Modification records
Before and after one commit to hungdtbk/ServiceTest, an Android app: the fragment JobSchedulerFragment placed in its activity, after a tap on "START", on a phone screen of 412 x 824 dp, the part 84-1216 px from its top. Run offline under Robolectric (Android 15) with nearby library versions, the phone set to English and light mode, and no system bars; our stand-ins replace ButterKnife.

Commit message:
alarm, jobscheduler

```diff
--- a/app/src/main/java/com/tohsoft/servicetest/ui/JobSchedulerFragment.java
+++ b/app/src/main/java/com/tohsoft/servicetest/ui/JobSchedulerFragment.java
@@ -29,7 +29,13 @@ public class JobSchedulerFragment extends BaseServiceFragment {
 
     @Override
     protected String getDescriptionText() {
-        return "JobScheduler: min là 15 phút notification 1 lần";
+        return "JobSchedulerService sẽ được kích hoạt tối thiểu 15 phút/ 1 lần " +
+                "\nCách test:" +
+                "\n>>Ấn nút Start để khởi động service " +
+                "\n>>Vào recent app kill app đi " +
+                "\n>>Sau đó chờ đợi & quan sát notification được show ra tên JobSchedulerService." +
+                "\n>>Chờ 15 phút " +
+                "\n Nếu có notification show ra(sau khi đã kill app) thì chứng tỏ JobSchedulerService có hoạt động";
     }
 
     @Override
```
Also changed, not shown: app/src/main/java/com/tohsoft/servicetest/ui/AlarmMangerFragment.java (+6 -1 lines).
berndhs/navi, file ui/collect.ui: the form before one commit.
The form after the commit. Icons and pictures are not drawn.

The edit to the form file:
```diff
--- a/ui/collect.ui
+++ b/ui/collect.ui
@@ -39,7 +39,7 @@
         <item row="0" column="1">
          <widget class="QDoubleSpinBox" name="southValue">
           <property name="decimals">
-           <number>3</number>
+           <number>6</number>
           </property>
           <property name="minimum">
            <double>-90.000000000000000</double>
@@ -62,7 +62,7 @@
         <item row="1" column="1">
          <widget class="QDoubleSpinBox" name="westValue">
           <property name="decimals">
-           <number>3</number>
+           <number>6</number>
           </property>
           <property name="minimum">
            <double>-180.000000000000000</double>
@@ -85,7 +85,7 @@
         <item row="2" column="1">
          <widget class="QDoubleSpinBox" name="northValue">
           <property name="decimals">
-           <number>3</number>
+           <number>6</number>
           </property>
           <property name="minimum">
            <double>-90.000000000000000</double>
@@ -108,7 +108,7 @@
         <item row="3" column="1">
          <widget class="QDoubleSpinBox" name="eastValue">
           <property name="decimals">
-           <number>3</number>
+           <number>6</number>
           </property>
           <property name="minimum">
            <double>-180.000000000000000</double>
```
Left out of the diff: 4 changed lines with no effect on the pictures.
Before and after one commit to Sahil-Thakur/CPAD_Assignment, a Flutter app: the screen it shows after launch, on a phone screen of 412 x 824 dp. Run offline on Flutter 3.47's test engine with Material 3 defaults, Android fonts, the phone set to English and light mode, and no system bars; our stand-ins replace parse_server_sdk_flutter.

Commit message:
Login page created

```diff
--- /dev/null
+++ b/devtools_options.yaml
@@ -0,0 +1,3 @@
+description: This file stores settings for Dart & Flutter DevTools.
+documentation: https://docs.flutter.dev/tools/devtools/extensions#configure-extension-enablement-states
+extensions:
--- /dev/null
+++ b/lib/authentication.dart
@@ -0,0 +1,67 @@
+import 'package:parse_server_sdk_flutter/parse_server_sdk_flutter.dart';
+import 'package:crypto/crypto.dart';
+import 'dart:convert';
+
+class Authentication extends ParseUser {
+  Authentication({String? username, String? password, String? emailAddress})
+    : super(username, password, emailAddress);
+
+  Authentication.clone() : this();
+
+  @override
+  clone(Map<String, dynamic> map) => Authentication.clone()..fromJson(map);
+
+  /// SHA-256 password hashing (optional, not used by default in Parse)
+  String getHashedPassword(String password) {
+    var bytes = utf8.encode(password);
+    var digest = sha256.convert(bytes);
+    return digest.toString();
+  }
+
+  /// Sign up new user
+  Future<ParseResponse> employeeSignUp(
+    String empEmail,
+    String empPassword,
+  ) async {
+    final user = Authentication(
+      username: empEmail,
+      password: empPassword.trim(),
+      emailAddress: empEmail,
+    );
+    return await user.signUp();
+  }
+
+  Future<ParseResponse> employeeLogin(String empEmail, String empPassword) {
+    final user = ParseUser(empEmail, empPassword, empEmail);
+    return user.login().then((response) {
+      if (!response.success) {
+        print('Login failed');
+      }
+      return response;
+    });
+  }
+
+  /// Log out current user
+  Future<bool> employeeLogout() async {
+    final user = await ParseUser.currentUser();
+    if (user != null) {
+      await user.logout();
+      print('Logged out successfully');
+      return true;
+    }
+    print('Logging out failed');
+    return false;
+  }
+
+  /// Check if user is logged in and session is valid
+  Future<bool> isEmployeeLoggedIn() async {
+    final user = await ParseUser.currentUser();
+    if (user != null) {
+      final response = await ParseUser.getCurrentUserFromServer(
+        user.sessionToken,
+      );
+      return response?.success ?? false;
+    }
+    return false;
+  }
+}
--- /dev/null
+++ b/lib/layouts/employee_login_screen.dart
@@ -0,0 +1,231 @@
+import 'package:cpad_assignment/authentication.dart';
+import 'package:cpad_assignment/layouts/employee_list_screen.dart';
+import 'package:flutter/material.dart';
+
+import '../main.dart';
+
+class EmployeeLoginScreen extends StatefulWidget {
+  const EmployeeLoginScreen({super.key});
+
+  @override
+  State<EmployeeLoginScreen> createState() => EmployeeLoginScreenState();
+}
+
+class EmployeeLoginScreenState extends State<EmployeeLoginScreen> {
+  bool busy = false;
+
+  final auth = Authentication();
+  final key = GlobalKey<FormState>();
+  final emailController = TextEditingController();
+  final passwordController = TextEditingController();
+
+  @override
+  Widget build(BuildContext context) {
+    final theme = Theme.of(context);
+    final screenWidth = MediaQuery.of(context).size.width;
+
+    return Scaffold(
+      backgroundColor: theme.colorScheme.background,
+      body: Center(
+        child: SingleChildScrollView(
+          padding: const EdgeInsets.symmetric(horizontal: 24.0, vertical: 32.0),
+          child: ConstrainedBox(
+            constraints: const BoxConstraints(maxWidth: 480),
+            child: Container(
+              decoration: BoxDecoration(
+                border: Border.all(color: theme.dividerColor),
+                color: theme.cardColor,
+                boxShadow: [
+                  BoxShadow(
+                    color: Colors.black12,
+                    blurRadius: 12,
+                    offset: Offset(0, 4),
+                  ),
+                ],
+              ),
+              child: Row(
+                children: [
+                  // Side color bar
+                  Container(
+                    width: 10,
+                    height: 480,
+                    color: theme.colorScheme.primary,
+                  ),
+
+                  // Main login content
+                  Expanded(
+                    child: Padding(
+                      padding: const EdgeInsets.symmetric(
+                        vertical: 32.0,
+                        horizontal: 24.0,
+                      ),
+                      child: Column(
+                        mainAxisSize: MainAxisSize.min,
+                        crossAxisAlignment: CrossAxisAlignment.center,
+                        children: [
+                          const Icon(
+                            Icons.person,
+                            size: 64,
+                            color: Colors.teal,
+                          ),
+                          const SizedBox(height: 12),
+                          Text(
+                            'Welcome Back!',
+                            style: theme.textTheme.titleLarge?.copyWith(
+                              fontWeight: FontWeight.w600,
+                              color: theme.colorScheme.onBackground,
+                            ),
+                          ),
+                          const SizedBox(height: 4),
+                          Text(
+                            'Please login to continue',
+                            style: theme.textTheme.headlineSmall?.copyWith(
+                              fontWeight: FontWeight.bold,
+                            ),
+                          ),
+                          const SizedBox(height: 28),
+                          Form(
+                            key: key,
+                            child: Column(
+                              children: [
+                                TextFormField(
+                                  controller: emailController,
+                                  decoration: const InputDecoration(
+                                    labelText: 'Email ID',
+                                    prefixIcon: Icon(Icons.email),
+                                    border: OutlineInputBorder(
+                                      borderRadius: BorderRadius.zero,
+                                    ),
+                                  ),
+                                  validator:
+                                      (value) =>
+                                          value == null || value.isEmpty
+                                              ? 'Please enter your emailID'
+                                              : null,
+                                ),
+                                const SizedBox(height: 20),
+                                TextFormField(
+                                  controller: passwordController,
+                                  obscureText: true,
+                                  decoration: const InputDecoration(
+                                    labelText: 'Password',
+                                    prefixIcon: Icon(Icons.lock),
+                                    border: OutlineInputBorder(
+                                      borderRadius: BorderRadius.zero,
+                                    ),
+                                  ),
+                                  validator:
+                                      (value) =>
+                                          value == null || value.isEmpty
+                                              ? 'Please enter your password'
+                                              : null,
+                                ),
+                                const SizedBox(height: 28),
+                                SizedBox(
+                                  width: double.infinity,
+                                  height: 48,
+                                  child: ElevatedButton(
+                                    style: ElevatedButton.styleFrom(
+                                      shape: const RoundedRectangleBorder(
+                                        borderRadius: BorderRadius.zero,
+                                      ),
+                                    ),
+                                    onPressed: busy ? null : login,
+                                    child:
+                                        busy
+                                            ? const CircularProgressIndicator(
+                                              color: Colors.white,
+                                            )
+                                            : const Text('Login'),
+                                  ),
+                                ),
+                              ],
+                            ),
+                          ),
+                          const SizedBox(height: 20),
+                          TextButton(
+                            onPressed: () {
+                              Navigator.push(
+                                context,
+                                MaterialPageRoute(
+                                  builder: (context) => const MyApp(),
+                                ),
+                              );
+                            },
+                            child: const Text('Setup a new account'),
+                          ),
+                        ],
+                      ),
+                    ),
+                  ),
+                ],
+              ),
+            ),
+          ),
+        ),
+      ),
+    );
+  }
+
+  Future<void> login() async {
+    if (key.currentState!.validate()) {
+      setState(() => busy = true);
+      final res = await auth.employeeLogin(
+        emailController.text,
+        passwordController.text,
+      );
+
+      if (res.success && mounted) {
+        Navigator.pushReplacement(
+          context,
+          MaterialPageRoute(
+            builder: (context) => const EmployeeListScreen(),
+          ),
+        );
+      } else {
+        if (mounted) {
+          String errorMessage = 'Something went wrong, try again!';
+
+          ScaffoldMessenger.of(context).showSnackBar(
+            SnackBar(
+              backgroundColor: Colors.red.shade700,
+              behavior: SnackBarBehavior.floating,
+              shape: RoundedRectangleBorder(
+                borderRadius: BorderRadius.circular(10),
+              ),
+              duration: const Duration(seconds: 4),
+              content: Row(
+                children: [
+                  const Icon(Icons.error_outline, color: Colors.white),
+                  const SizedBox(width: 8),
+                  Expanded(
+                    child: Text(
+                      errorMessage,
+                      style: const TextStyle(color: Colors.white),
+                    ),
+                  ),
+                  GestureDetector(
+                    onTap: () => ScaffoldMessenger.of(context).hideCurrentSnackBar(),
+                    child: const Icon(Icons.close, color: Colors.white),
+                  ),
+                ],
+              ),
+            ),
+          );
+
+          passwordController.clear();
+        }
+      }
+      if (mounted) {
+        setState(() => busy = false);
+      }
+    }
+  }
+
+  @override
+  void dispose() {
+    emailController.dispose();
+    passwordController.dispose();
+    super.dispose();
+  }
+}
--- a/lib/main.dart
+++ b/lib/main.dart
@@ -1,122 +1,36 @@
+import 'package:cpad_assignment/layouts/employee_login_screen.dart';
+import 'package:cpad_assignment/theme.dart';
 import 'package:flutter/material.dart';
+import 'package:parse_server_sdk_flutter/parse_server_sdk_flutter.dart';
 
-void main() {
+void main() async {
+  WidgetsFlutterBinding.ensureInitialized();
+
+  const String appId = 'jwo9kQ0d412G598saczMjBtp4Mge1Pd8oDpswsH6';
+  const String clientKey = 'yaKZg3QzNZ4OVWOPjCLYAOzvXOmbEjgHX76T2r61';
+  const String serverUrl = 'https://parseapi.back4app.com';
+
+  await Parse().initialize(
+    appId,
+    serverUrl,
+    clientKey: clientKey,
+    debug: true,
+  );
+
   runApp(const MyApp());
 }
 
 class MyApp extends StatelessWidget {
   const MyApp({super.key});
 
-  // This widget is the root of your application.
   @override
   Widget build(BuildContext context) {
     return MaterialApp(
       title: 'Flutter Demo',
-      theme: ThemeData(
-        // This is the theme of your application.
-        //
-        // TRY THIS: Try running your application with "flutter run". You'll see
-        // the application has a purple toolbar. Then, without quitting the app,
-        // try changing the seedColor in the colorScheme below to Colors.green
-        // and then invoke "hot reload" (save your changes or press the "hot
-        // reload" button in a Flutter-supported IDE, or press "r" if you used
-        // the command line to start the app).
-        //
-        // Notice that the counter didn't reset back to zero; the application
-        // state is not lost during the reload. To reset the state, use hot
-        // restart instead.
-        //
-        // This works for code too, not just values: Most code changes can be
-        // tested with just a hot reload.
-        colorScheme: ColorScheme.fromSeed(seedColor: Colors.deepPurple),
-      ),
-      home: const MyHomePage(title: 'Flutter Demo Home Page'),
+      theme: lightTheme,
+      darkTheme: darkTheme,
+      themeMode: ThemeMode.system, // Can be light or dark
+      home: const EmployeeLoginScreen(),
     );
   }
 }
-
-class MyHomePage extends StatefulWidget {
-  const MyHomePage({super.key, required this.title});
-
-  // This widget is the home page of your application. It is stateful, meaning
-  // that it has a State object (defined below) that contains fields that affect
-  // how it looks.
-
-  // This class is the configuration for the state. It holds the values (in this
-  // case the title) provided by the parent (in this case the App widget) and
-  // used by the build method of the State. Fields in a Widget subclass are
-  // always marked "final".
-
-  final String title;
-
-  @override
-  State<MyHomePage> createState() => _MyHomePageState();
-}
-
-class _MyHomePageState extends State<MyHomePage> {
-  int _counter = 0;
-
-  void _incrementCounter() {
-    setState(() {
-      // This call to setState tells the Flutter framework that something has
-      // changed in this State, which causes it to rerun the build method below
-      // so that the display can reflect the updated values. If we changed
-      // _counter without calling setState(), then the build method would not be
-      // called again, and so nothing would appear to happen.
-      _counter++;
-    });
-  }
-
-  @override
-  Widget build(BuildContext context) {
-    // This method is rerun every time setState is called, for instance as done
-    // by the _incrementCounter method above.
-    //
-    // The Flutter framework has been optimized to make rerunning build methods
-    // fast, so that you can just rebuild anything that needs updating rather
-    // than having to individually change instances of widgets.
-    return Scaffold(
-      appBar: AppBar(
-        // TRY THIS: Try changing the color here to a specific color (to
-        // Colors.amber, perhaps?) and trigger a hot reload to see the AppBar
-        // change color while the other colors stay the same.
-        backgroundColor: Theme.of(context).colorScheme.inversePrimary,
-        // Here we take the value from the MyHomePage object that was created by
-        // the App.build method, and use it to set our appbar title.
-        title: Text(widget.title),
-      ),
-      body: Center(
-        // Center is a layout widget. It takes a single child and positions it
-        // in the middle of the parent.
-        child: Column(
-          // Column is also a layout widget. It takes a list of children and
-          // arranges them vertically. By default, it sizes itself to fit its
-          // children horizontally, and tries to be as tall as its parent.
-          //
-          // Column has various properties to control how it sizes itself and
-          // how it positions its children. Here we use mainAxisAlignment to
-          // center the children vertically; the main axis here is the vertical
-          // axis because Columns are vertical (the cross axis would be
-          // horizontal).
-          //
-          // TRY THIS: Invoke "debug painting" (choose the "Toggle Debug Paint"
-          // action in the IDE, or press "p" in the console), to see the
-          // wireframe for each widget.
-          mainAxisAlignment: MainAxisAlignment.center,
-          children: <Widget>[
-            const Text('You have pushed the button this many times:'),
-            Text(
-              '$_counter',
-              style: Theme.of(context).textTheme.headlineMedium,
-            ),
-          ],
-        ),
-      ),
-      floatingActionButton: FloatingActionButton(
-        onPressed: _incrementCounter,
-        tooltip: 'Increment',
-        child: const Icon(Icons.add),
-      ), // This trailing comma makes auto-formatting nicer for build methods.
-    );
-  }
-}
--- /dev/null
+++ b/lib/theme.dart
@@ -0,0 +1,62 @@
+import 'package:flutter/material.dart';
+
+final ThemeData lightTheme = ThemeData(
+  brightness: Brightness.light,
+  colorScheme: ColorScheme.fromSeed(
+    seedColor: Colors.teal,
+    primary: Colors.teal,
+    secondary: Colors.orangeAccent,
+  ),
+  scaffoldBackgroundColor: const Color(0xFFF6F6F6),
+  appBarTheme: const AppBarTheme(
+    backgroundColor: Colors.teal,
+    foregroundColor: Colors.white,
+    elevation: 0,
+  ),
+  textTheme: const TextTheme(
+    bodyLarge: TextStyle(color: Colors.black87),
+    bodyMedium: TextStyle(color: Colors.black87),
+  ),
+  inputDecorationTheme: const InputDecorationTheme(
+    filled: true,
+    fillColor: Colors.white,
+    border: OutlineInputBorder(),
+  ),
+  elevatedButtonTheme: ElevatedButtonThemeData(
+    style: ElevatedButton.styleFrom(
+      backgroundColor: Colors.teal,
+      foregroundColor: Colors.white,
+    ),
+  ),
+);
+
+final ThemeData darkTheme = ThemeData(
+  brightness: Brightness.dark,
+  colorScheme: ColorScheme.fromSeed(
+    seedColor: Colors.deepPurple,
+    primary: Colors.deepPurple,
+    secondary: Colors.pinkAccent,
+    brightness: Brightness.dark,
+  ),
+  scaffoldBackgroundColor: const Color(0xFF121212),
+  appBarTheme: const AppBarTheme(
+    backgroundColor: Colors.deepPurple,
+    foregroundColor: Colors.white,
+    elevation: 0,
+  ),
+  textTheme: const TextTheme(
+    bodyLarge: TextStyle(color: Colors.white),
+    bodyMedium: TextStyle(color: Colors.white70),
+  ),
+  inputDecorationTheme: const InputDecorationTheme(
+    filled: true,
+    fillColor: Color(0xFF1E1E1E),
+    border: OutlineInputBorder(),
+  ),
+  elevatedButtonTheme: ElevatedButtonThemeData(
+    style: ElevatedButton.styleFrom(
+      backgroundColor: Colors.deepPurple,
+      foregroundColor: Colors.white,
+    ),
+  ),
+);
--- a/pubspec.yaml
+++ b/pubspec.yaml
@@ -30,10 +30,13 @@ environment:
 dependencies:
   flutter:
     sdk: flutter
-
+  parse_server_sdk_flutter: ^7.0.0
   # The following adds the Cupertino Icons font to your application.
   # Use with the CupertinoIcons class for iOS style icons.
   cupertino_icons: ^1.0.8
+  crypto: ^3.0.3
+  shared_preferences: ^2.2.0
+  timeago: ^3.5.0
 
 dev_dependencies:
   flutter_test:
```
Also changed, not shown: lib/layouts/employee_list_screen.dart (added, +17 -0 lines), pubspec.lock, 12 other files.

Goal of the exercise – Lines above that contain the string "QDoubleSpinBox" make up the answer.

Exercise solution –
          <widget class="QDoubleSpinBox" name="southValue">
          <widget class="QDoubleSpinBox" name="westValue">
          <widget class="QDoubleSpinBox" name="northValue">
          <widget class="QDoubleSpinBox" name="eastValue">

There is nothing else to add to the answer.